Helping adults understand the value of child-led play. Deciphering the individual needs of each child as well as the unique way each child expresses those needs and meeting those needs. Leaving work at work. I LOVE what I do and have a very hard time leaving my work!


I wish I had an infinite budget to work with!


I find joy in observing children as they become more and more empowered. Hearing “I DID IT” from a child who had zero confidence when they first started in my program is one of my absolute favorite joy-inducing moments!


Relationships are at the core of what we as early childhood educators do. Relationships with children, and relationships with the parents. I view the parents as my teammates. We, as a team, are doing what is in the best interest of their child. In order to accomplish the feeling of team, as well as build a meaningful relationship, good communication is a necessity. I can tell during the interview process whether or not each family will be a good fit for my program, simply by the ease of communication. It is of utmost importance.

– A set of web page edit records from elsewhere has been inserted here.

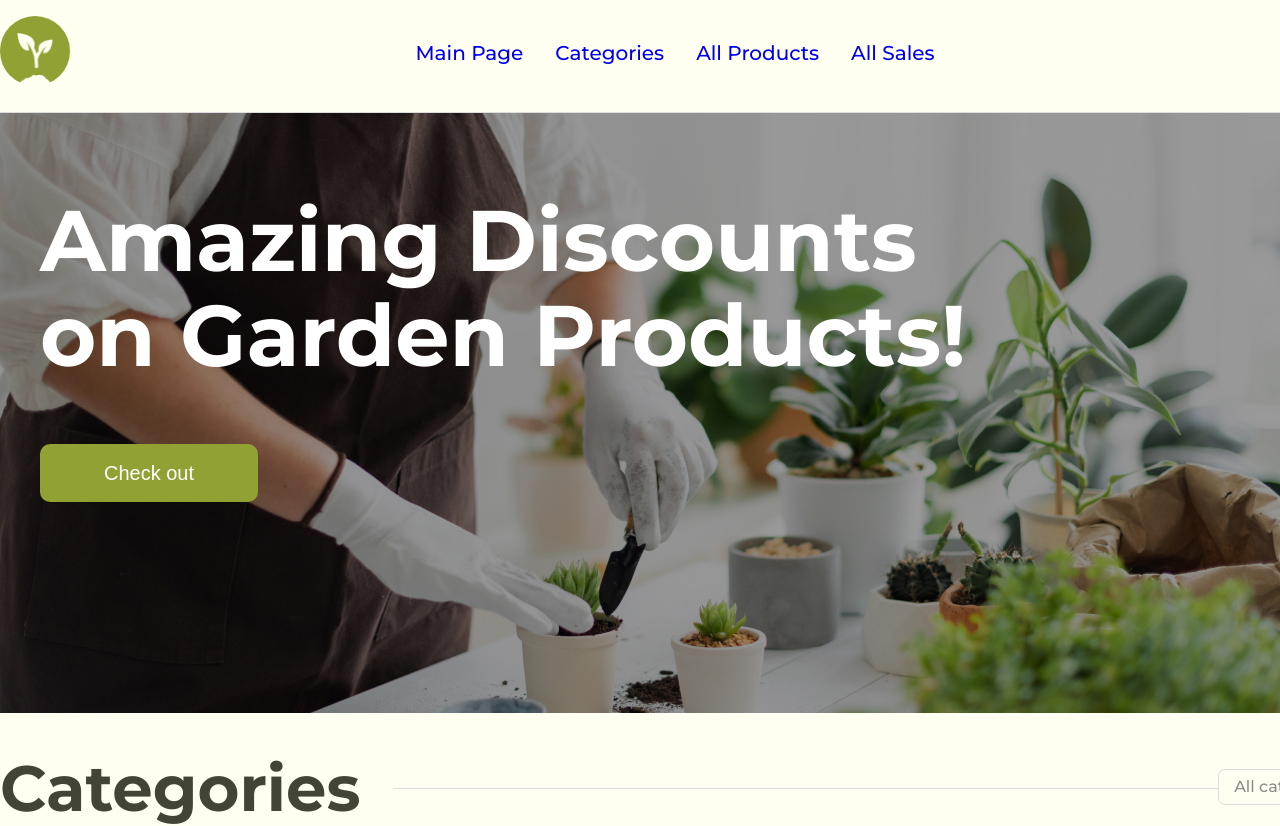
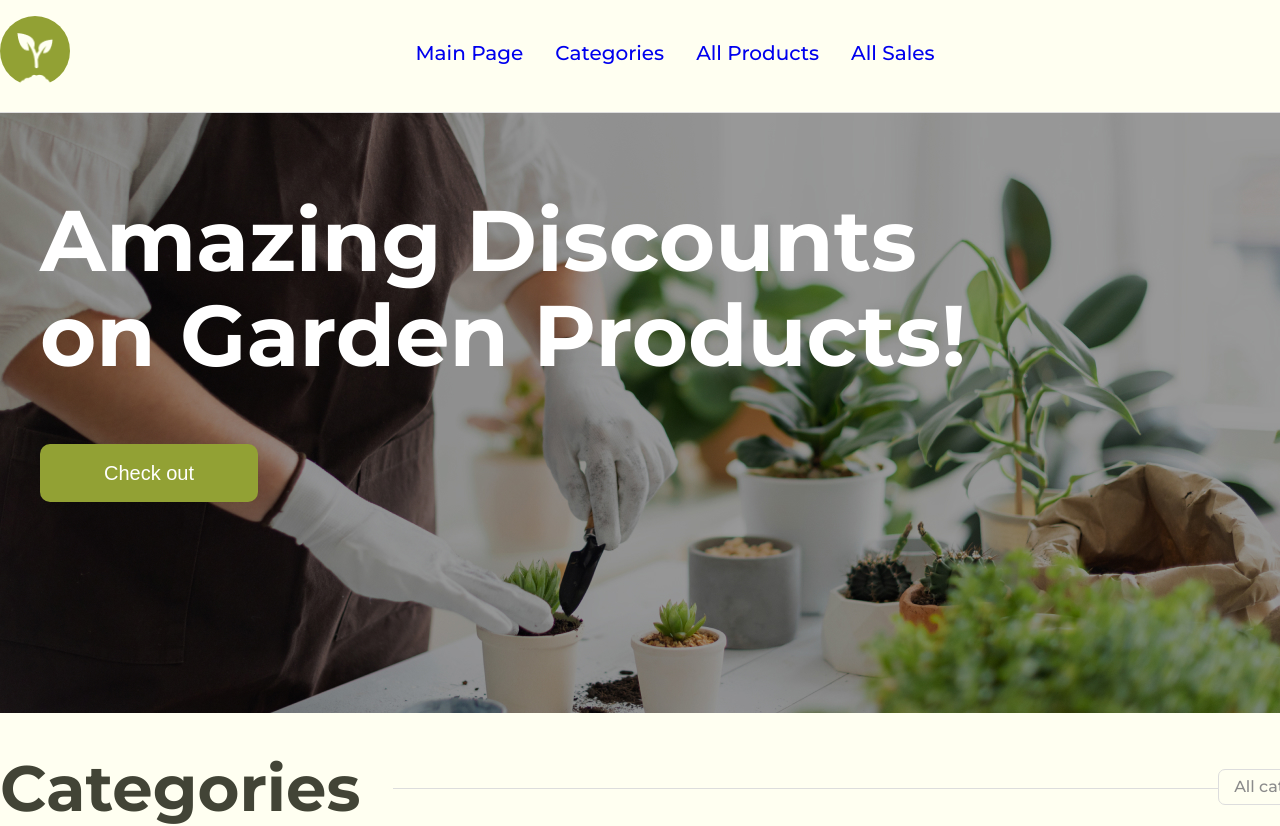
Before and after one commit to abashidzesofa/final_project, a React (Create React App) app in the folder garden_shop/: page / in a window 1280 px wide. Shown: the top 826 px of the page. Built offline with nearby package versions, Linux system fonts and the light colour scheme; no server answers; a web font is replaced by a local one.

Commit message:
new commit

```diff
--- a/garden_shop/src/components/Banner/index.jsx
+++ b/garden_shop/src/components/Banner/index.jsx
@@ -12,8 +12,7 @@ const banner_styles = {
 
 
   return (
-   <div className={[s.banner, 'wrapper'].join(' ')} style={banner_styles}>
-
+    <div className={s.banner} style={banner_styles}>
      <div className={s.title}>
     <h1>Amazing Discounts on Garden Products!</h1>
     <Link to='/sales'>
```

I am very fortunate to feel like I have reached the goals that I had for myself as an early childhood professional. I spend 1⁄2 my time working with children at my play school, and 1⁄2 my time working with adults through consulting at programs and keynoting/leading trainings at various events across the US and Internationally. I do have another book idea in mind that I hope to get written, but other than that… my goal is to never stop learning from children and other ECE professionals.


Another important thing to know about me is that I have not always been a defender of play. I have not always respected child-led play. I used to believe that play was simply a method for children to get their energy out, so then they could listen to me as I creatively taught them all the things they needed to know in order to be successful in Kindergarten. I am grateful for Bev Bos who first planted the seed in my head that perhaps I was under-estimating the importance of play. Finally, in 2010 my eyes were fully opened, and it is then that I began to tweak my pedagogy little by little. Now, I am proud to say, my program looks nothing like it did 8 years ago. Instead of the children asking ME what we are going to do, I ask them. Instead of having a lesson plan book filled out ahead of time, with every single detail pre-planned, I now play how I will set the environment for TODAY. The “what will happen” part is now owned by the children. I do not yet know where the children will lead me until today is finished. And then, after today, I reset the environment, as necessary, for tomorrow, again not knowing WHAT will happen, as that part is owned by the children. I also am very much in-the-moment, and much of my “planning” happens on the go, according to the needs of the children RIGHT NOW. The learning is so much more meaningful and absolutely stunning now, in comparison to 8 years ago. I am so grateful that I finally admitted to myself that PERHAPS there was a better way!

Do you have an educator you think should be in our Educator Spotlight? Contact us today and let us know!